> [DATA SHOWN]:
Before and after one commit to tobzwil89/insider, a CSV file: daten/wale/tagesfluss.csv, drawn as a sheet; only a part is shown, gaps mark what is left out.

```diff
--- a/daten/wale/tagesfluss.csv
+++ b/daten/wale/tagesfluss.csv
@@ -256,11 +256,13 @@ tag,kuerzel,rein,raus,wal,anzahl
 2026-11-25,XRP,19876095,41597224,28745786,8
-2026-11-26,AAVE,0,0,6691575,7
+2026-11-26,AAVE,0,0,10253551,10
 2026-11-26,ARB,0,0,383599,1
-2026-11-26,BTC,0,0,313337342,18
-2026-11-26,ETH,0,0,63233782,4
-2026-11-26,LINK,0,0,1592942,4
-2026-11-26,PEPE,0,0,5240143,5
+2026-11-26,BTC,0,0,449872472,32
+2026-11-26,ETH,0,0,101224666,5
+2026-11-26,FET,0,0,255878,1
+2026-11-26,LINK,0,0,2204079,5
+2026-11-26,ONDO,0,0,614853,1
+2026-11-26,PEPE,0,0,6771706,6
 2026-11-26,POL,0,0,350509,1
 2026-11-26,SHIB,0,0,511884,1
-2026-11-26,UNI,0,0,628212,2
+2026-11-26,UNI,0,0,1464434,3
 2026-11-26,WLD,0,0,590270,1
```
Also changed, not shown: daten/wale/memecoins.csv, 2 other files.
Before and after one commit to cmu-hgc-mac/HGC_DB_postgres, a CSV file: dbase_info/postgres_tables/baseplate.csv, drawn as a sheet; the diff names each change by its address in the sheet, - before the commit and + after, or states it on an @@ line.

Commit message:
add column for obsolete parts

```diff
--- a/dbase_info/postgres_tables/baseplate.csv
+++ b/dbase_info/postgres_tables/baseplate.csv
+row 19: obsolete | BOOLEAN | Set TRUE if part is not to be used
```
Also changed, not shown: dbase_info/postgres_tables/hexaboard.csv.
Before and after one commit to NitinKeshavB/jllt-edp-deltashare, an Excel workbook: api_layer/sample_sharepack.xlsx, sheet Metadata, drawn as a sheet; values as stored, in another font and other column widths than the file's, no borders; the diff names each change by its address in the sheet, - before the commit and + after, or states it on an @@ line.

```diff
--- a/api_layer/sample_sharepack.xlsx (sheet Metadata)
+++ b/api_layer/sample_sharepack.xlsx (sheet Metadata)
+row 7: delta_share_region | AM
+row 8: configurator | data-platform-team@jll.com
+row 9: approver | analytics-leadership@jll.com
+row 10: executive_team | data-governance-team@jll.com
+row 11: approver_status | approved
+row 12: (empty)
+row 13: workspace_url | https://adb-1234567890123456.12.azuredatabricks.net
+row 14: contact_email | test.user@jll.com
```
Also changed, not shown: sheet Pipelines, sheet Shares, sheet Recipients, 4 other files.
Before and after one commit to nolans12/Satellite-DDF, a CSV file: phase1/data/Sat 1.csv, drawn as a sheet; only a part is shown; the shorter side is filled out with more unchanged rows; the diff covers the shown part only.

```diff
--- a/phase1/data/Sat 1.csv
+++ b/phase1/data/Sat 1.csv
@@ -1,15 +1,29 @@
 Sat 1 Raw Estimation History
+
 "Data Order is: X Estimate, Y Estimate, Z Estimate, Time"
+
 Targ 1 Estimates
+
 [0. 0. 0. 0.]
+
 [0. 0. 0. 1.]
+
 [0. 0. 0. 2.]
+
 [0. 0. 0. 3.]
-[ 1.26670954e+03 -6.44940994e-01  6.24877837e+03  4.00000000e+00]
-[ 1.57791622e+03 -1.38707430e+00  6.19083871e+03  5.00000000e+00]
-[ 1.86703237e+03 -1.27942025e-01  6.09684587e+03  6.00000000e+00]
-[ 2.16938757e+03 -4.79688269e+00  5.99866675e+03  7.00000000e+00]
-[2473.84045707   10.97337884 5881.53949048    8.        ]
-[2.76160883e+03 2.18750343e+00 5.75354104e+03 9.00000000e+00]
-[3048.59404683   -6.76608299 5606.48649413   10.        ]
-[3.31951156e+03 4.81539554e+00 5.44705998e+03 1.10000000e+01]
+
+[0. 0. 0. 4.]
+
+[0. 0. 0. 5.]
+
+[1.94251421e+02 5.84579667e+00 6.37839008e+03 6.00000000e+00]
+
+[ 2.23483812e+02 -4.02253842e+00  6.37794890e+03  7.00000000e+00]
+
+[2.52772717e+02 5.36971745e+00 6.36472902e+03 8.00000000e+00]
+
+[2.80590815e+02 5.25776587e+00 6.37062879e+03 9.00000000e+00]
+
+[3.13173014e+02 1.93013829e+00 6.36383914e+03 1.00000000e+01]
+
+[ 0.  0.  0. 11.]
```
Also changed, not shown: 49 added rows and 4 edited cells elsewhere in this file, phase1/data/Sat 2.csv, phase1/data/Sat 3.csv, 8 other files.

> [THE PROBLEM]: Would you copy each line of the records that contains "Also"?

> [WRITTEN SOLUTION]:
Also changed, not shown: daten/wale/memecoins.csv, 2 other files.
Also changed, not shown: dbase_info/postgres_tables/hexaboard.csv.
Also changed, not shown: sheet Pipelines, sheet Shares, sheet Recipients, 4 other files.
Also changed, not shown: 49 added rows and 4 edited cells elsewhere in this file, phase1/data/Sat 2.csv, phase1/data/Sat 3.csv, 8 other files.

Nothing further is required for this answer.